--- START ---
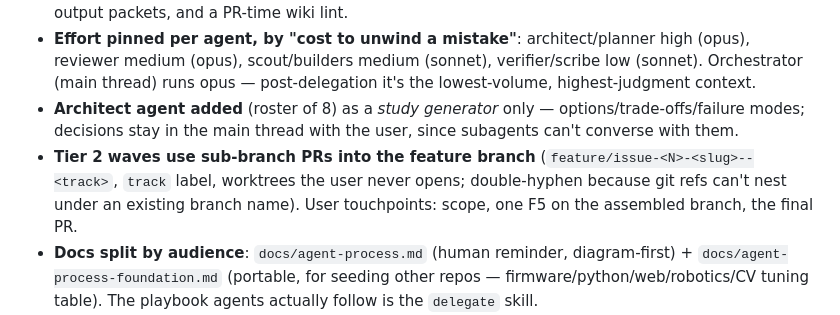
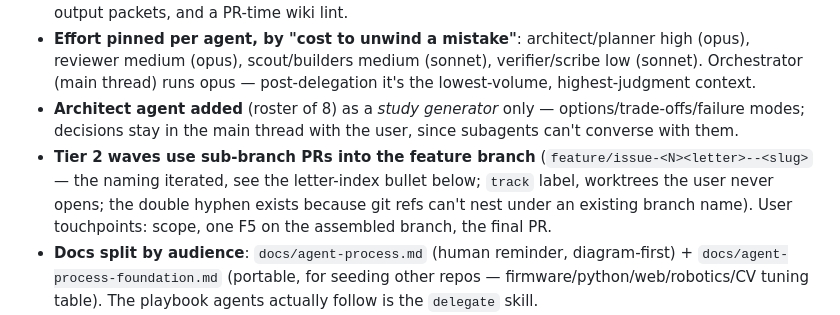
Before and after one commit to Heliman84/timescope, a Markdown page: docs/dev-log/issue-56-agent-process.md, the part around the change. GitHub-like rendering.

Commit message:
fix(#56): review findings — canonical branch form in dev-log, two line anchors
Co-Authored-By: Claude Fable 5 <noreply@anthropic.com>

```diff
--- a/docs/dev-log/issue-56-agent-process.md
+++ b/docs/dev-log/issue-56-agent-process.md
@@ -20,7 +20,7 @@ The three chat-driven loops run everything inline in one context — exploration
 - **Agent wiki** (`.claude/wiki/`) adopted from the co-worker's setup: distilled operational knowledge agents read before exploring, with a hard size budget and curation at PR time — so exploration cost compounds down over time instead of being re-paid every session. Sized per his proven set (6 files, ~200-line budget, a ≤20-word human blurb atop each); his `log.md` activity log dropped (git history + dev-logs cover provenance). Also adopted from his files: terse checklist agent defs with fixed output packets, and a PR-time wiki lint.
 - **Effort pinned per agent, by "cost to unwind a mistake"**: architect/planner high (opus), reviewer medium (opus), scout/builders medium (sonnet), verifier/scribe low (sonnet). Orchestrator (main thread) runs opus — post-delegation it's the lowest-volume, highest-judgment context.
 - **Architect agent added** (roster of 8) as a *study generator* only — options/trade-offs/failure modes; decisions stay in the main thread with the user, since subagents can't converse with them.
-- **Tier 2 waves use sub-branch PRs into the feature branch** (`feature/issue-<N>-<slug>--<track>`, `track` label, worktrees the user never opens; double-hyphen because git refs can't nest under an existing branch name). User touchpoints: scope, one F5 on the assembled branch, the final PR.
+- **Tier 2 waves use sub-branch PRs into the feature branch** (`feature/issue-<N><letter>--<slug>` — the naming iterated, see the letter-index bullet below; `track` label, worktrees the user never opens; the double hyphen exists because git refs can't nest under an existing branch name). User touchpoints: scope, one F5 on the assembled branch, the final PR.
 - **Docs split by audience**: `docs/agent-process.md` (human reminder, diagram-first) + `docs/agent-process-foundation.md` (portable, for seeding other repos — firmware/python/web/robotics/CV tuning table). The playbook agents actually follow is the `delegate` skill.
 - **Wiki is text/tables only — no mermaid.** The wiki is agent-consumed, and structured text with `file:line` anchors is denser and more reliable for a model than diagram syntax; mermaid earns its keep with humans, so diagrams live in `docs/`.
 - **Track branches letter-indexed next to the issue number** (`feature/issue-<N><letter>--<slug>`, e.g. `issue-47a--multi-instance`) instead of a trailing track suffix — the differentiator survives truncated branch lists, and the letterless name is always the core feature branch.
```
Also changed, not shown: .claude/wiki/contracts.md (+2 -2 lines).
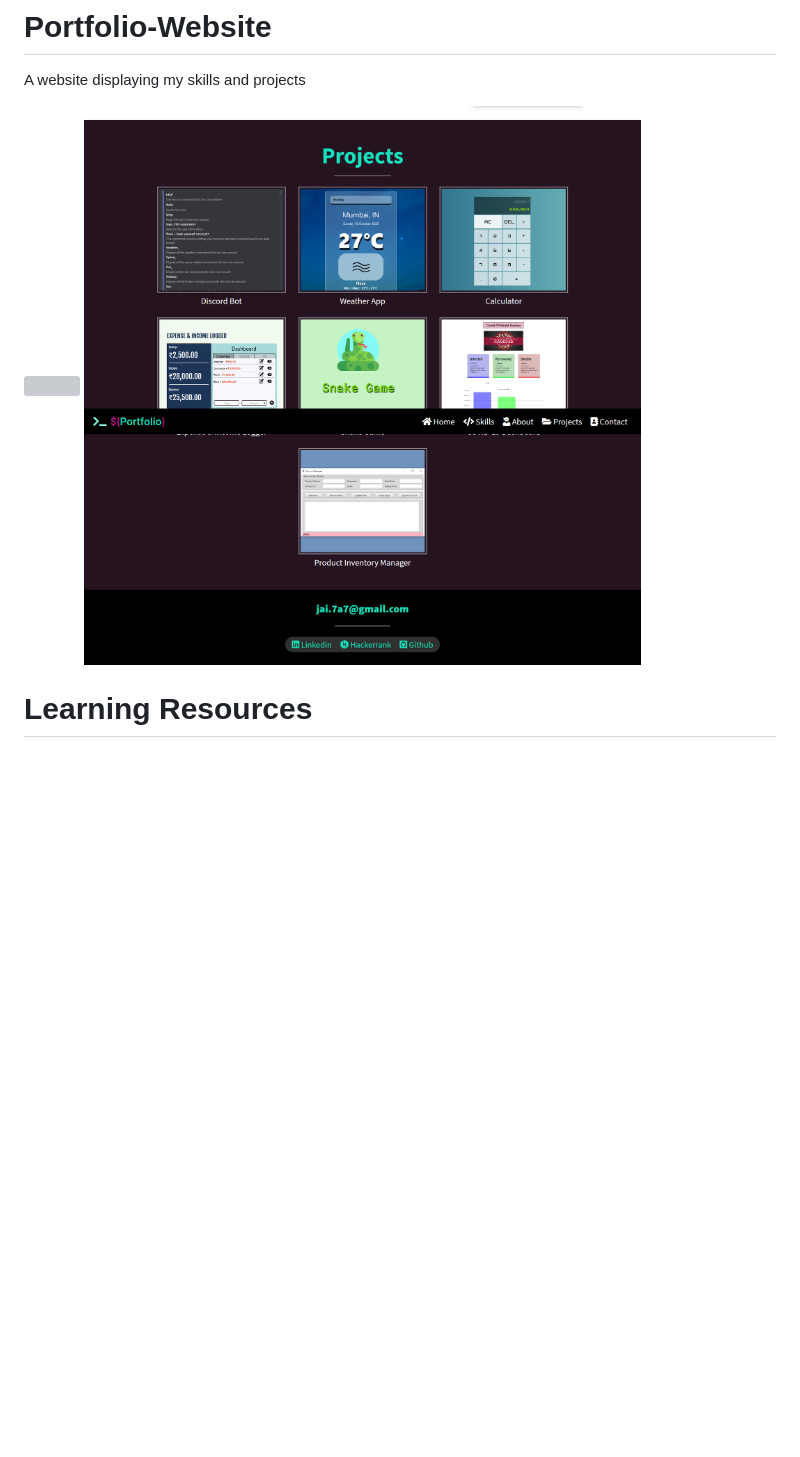
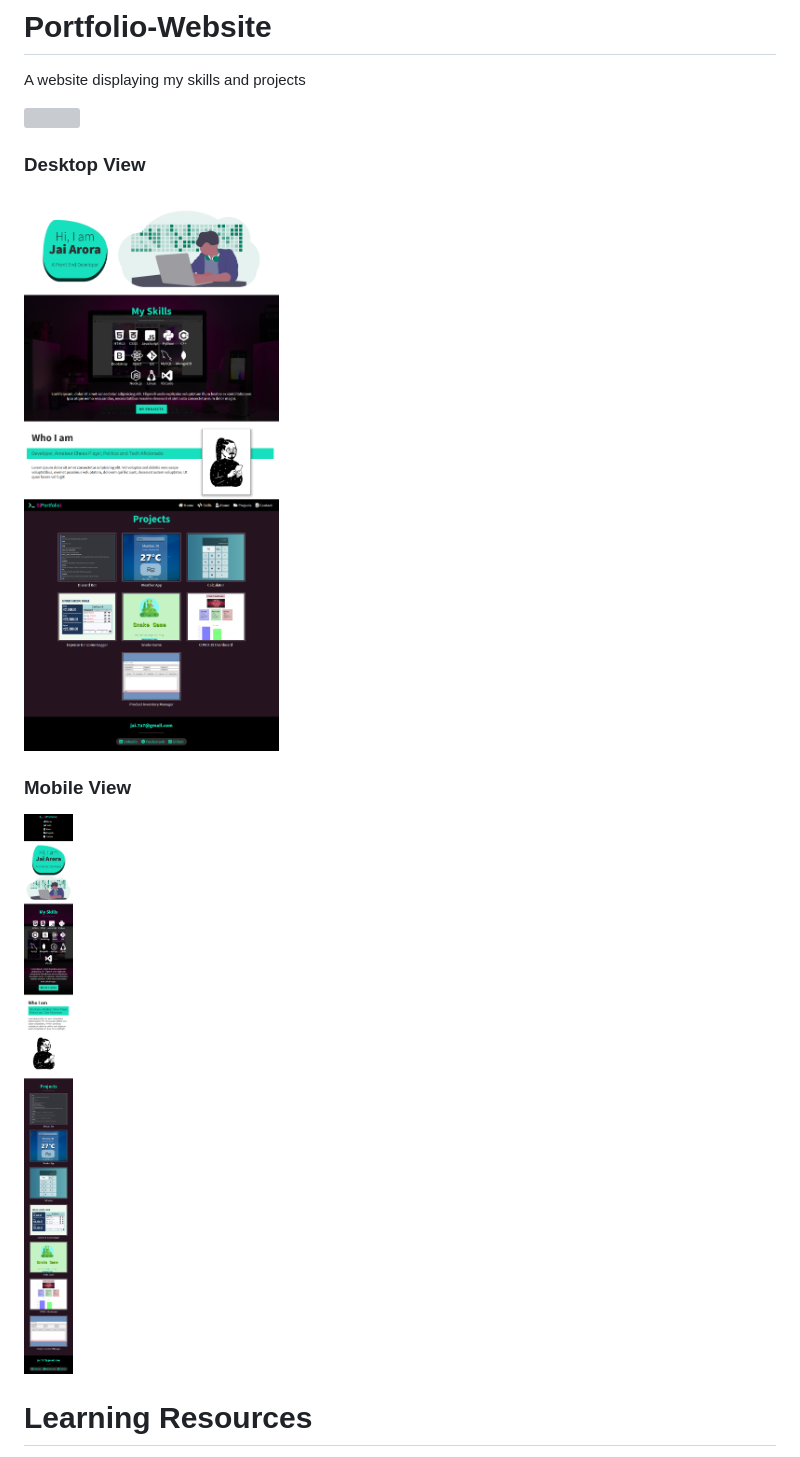
Before and after one commit to 33j33/Portfolio-Website, a Markdown page: README.md, the part around the change. GitHub-like rendering; pictures changed too: images/screenshots/portfolio-website-mobile-view.png (added), images/screenshots/portfolio-website.png (added); blank space fills up the shorter version; grey boxes are pictures that could not be loaded.

```diff
--- a/README.md
+++ b/README.md
@@ -3,7 +3,12 @@ A website displaying my skills and projects
 
 <img src="images/screenshots/portfolio-website1.png">
 
-<img src="images/screenshots/portfolio-website2.png">
+### Desktop View
+<img src="images/screenshots/portfolio-website.png">
+
+### Mobile View
+<img src="images/screenshots/portfolio-website-mobile-view.png">
+
 
 
 
```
--- END ---
- _EXERCISE DIRECTIONS_
Your output should be the records above, duplicated exactly and picture-free.

- _WRITTEN RESPONSE_
Before and after one commit to Heliman84/timescope, a Markdown page: docs/dev-log/issue-56-agent-process.md, the part around the change. GitHub-like rendering.

Commit message:
fix(#56): review findings — canonical branch form in dev-log, two line anchors
Co-Authored-By: Claude Fable 5 <noreply@anthropic.com>

```diff
--- a/docs/dev-log/issue-56-agent-process.md
+++ b/docs/dev-log/issue-56-agent-process.md
@@ -20,7 +20,7 @@ The three chat-driven loops run everything inline in one context — exploration
 - **Agent wiki** (`.claude/wiki/`) adopted from the co-worker's setup: distilled operational knowledge agents read before exploring, with a hard size budget and curation at PR time — so exploration cost compounds down over time instead of being re-paid every session. Sized per his proven set (6 files, ~200-line budget, a ≤20-word human blurb atop each); his `log.md` activity log dropped (git history + dev-logs cover provenance). Also adopted from his files: terse checklist agent defs with fixed output packets, and a PR-time wiki lint.
 - **Effort pinned per agent, by "cost to unwind a mistake"**: architect/planner high (opus), reviewer medium (opus), scout/builders medium (sonnet), verifier/scribe low (sonnet). Orchestrator (main thread) runs opus — post-delegation it's the lowest-volume, highest-judgment context.
 - **Architect agent added** (roster of 8) as a *study generator* only — options/trade-offs/failure modes; decisions stay in the main thread with the user, since subagents can't converse with them.
-- **Tier 2 waves use sub-branch PRs into the feature branch** (`feature/issue-<N>-<slug>--<track>`, `track` label, worktrees the user never opens; double-hyphen because git refs can't nest under an existing branch name). User touchpoints: scope, one F5 on the assembled branch, the final PR.
+- **Tier 2 waves use sub-branch PRs into the feature branch** (`feature/issue-<N><letter>--<slug>` — the naming iterated, see the letter-index bullet below; `track` label, worktrees the user never opens; the double hyphen exists because git refs can't nest under an existing branch name). User touchpoints: scope, one F5 on the assembled branch, the final PR.
 - **Docs split by audience**: `docs/agent-process.md` (human reminder, diagram-first) + `docs/agent-process-foundation.md` (portable, for seeding other repos — firmware/python/web/robotics/CV tuning table). The playbook agents actually follow is the `delegate` skill.
 - **Wiki is text/tables only — no mermaid.** The wiki is agent-consumed, and structured text with `file:line` anchors is denser and more reliable for a model than diagram syntax; mermaid earns its keep with humans, so diagrams live in `docs/`.
 - **Track branches letter-indexed next to the issue number** (`feature/issue-<N><letter>--<slug>`, e.g. `issue-47a--multi-instance`) instead of a trailing track suffix — the differentiator survives truncated branch lists, and the letterless name is always the core feature branch.
```
Also changed, not shown: .claude/wiki/contracts.md (+2 -2 lines).
Before and after one commit to 33j33/Portfolio-Website, a Markdown page: README.md, the part around the change. GitHub-like rendering; pictures changed too: images/screenshots/portfolio-website-mobile-view.png (added), images/screenshots/portfolio-website.png (added); blank space fills up the shorter version; grey boxes are pictures that could not be loaded.

```diff
--- a/README.md
+++ b/README.md
@@ -3,7 +3,12 @@ A website displaying my skills and projects
 
 <img src="images/screenshots/portfolio-website1.png">
 
-<img src="images/screenshots/portfolio-website2.png">
+### Desktop View
+<img src="images/screenshots/portfolio-website.png">
+
+### Mobile View
+<img src="images/screenshots/portfolio-website-mobile-view.png">
+
 
 
 
```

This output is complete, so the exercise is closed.